Step 3

Restore your credit

Restoring your credit requires acquiring new credit.

Only new credit acquired after your “release from bankruptcy” will improve your credit score and show creditors that you are able to borrow responsibly.

Make sure your payments are made on time! Keep in mind, do not use more than 75% (50% is better) of your credit available. For example, if your limit is $1000, then do not charge more than $750 and pay it off gradually. Never ever miss a payment.

Using a secured credit card is a quick way to restore your credit rating. Study your options and choose the one that best suits you.

Not all secured credit cards have their payments reported to credit agencies. If your payments are not reported, your credit score does not increase and therefore your credit itself is not restored. Make sure this condition is included before applying for your credit card.

Factors that may cause the lender to be more lenient in approving a loan are:

      • – A larger downpayment
  • – A lower debt – revenue ratio
  • – A consistent savings account
  • – Reasonable explanations for negative items on credit history

You should increase your credit limit. If you start at the $500 minimum limit, your objective is to increase this limit to demonstrate that you are able to manage a higher credit limit.

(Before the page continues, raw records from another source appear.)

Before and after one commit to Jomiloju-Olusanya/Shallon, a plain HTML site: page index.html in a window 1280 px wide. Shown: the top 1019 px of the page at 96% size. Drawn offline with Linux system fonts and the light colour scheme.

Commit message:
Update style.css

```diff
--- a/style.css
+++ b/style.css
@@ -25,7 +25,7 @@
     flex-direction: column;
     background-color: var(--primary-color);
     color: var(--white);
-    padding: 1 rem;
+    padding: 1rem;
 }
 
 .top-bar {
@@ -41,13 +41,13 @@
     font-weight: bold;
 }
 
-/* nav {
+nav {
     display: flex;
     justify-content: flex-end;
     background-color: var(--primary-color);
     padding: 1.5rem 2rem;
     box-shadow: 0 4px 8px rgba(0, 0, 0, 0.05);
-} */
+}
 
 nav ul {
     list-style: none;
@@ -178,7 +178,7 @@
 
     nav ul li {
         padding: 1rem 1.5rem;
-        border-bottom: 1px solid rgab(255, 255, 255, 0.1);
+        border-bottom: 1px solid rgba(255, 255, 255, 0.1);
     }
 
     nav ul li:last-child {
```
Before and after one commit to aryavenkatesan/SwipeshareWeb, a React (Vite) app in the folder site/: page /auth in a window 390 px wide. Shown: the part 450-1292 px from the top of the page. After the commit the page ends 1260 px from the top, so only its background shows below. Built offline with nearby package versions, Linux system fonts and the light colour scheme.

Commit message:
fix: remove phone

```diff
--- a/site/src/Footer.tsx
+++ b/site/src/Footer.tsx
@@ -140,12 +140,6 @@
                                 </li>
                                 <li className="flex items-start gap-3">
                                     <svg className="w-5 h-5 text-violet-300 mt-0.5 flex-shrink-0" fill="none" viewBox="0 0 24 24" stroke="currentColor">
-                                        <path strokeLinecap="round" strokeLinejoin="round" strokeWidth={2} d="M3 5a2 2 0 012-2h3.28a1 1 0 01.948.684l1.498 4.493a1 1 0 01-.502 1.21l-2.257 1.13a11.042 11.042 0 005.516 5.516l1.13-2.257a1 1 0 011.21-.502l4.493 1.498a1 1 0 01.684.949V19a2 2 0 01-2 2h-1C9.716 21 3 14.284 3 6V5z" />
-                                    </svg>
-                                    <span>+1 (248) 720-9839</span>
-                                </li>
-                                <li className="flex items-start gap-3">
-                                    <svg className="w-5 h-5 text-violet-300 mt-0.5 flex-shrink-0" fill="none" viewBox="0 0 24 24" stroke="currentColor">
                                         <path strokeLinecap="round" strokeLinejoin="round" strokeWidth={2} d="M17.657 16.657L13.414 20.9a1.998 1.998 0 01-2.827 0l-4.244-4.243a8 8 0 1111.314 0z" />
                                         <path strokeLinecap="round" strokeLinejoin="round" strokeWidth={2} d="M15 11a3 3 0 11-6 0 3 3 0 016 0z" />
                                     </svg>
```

A limit of $1500 or $2000 is better than $500 because it demonstrates more reponsibility on your part. You will find that after 12 to 18 months of responsible credit card management, you will probably qualify for an unsecured credit card (no deposit).

What is the best type of credit to start with after a bankruptcy?

Any form of of credit is good credit as long as its transaction history and payments are reported to the credit agencies. A secured credit card is one of the most effective and least expensive methods for restoring your credit. Car loans and RRSPs are also good methods for restoring your credit.